As the 112th Congress seals its disastrous legacy this month, the once simmering discussion of a reauthorization of the Elementary & Secondary Education Act (ESEA) has evaporated in the summer heat.While it's all but certain that this session of Congress will not seriously address our nation's pressing public education concerns, the Department of Education is hard at work.Unfortunately, the plan that's taking shape in Washington appears to be based on strategy that could hurt countless Black and Latino students as the new school year gets underway.
If It Ain't Broke, Defund It
Two days ago, Rep. Alcee L. Hastings (D-FL) released an urgent plea, published by The Hill. Hastings' piece focused on a Dept. of Ed. plan to grant waivers to school districts that want to circumvent certain No Child Left Behind (NCLB) requirements and programs. One such requirement that districts could apply to ignore is a stipulation that they spend a small percentage of the federal funds they receive on tutoring programs for low-income students.
The program, called Supplementary Education Services (SES), serves about 650,000 mainly Black and Latino students each year by providing them with free tutoring to supplement their classroom instructions. What's worse is that the Dept. of Ed.'s own research (confirmed by studies by the right-leaning Rand Corporation) shows that free tutoring for low income students actually works! It improves their test scores, brings up their grades, and, most importantly, it gives them the extra attention that they simply can't get in overcrowded classroom.
Save This Program!
If you've already read Hastings' letter, go back and check out the comments sections. It's a sad display of deep antipathy, and indeed hatred, toward students stuck in low performing schools. While many who've been fixated with the debt ceiling issue are eager to dismiss any federal programs as "hand-outs" and cut them away with relish, again THIS PROGRAM WORKS.

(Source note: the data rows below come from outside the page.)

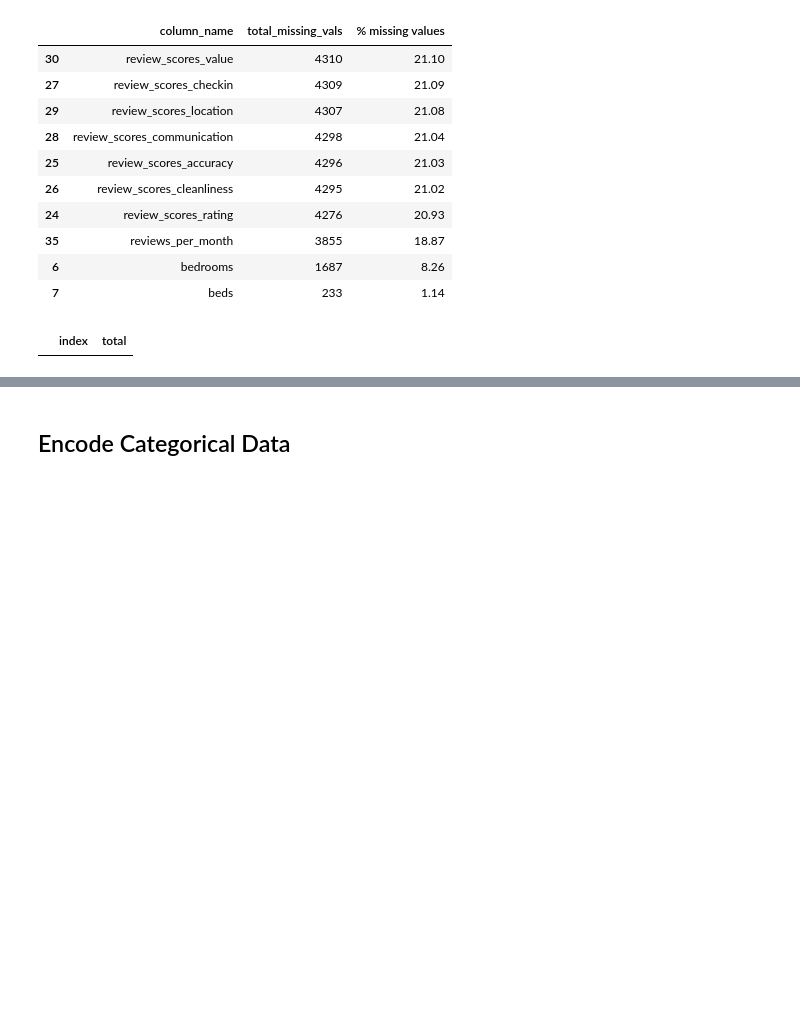
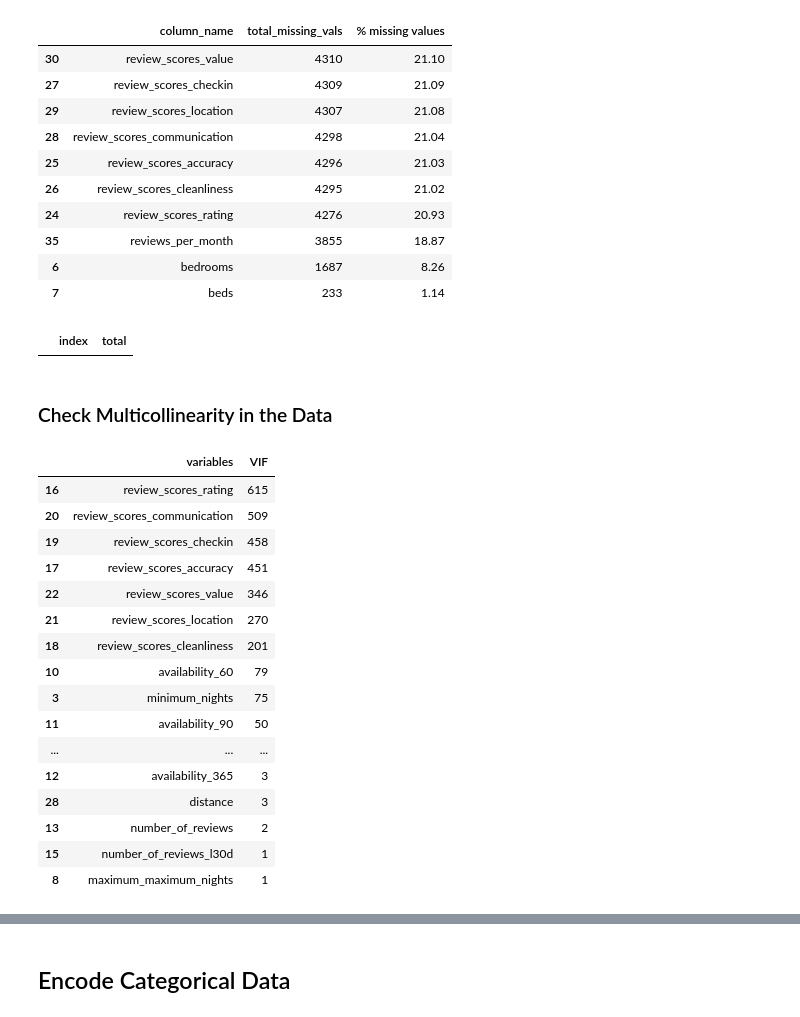
Before and after one commit to wkirui/Airbnb-Price-Prediction, a Jupyter notebook: Airbnb Data Data Processing.ipynb, the cells around one changed output, grey strips where cells are left out. Cells and saved outputs as stored; diff of their text form; code cells hidden in the pictures; blank space fills up the shorter version.

Commit message:
added calculation for multicollinearity

```diff
--- a/Airbnb Data Data Processing.ipynb
+++ b/Airbnb Data Data Processing.ipynb
@@ -560,3 +558,57 @@ missing_vals_df = reshaped_listings_data_clean.isnull().sum().rename('total').re
 missing_vals_df[missing_vals_df['total']>0]
 # %% [output]
 |  | index | total |
+# %% [markdown]
+### Check Multicollinearity in the Data
+# %%
+# impord module
+from statsmodels.stats.outliers_influence import variance_inflation_factor
+
+def calculate_vif(X):
+    # calculate VIF
+    vif = pd.DataFrame()
+    vif["variables"] = X.columns
+    vif["VIF"] = [variance_inflation_factor(X.values, i) for i in range(X.shape[1])]
+
+    return(vif)
+# %%
+# create multicolinearity dataframe
+filtered_df = reshaped_listings_data_clean#[reshaped_listings_data_clean['host_total_listings_count']>0]
+filtered_df = filtered_df.copy()
+filtered_df['host_listings_count'] = pd.to_numeric(filtered_df['host_listings_count'],errors='coerce').astype(int)
+filtered_df['host_total_listings_count'] = pd.to_numeric(filtered_df['host_total_listings_count'],errors='coerce').astype(int)
+
+filtered_df['host_total_listings_count'] = filtered_df['host_total_listings_count'].astype(int)
+cols_with_int_vals = filtered_df[int_or_float_cols]
+
+# remove some columns & check collinearity
+drop_x_cols = ['id','host_listings_count','latitude','longitude','minimum_nights_avg_ntm',
+               'maximum_nights_avg_ntm','host_total_listings_count','price']
+
+cols_with_int_vals = cols_with_int_vals.drop(drop_x_cols,axis=1)
+cols_with_int_vals.head()
+
+# calculate collinearity
+collinear_vals_df = calculate_vif(cols_with_int_vals)
+# %%
+collinear_vals_df = collinear_vals_df.sort_values('VIF',ascending=False)
+collinear_vals_df['VIF'] = collinear_vals_df['VIF'].astype(int)
+collinear_vals_df
+# %% [output]
+|  | variables | VIF |
+| 16 | review_scores_rating | 615 |
+| 20 | review_scores_communication | 509 |
+| 19 | review_scores_checkin | 458 |
+| 17 | review_scores_accuracy | 451 |
+| 22 | review_scores_value | 346 |
+| 21 | review_scores_location | 270 |
+| 18 | review_scores_cleanliness | 201 |
+| 10 | availability_60 | 79 |
+| 3 | minimum_nights | 75 |
+| 11 | availability_90 | 50 |
+| ... | ... | ... |
+| 12 | availability_365 | 3 |
+| 28 | distance | 3 |
+| 13 | number_of_reviews | 2 |
+| 15 | number_of_reviews_l30d | 1 |
+| 8 | maximum_maximum_nights | 1 |
```
Also changed, not shown: parts of 17 cells of this notebook.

It's cheap, too – only a small percentage of the federal cash distributed to low-income districts. No taxpayer will feel any financial pain if SES stays in place, but at least 650,000 students and their families will certainly feel the difference if this essential provision is waived away.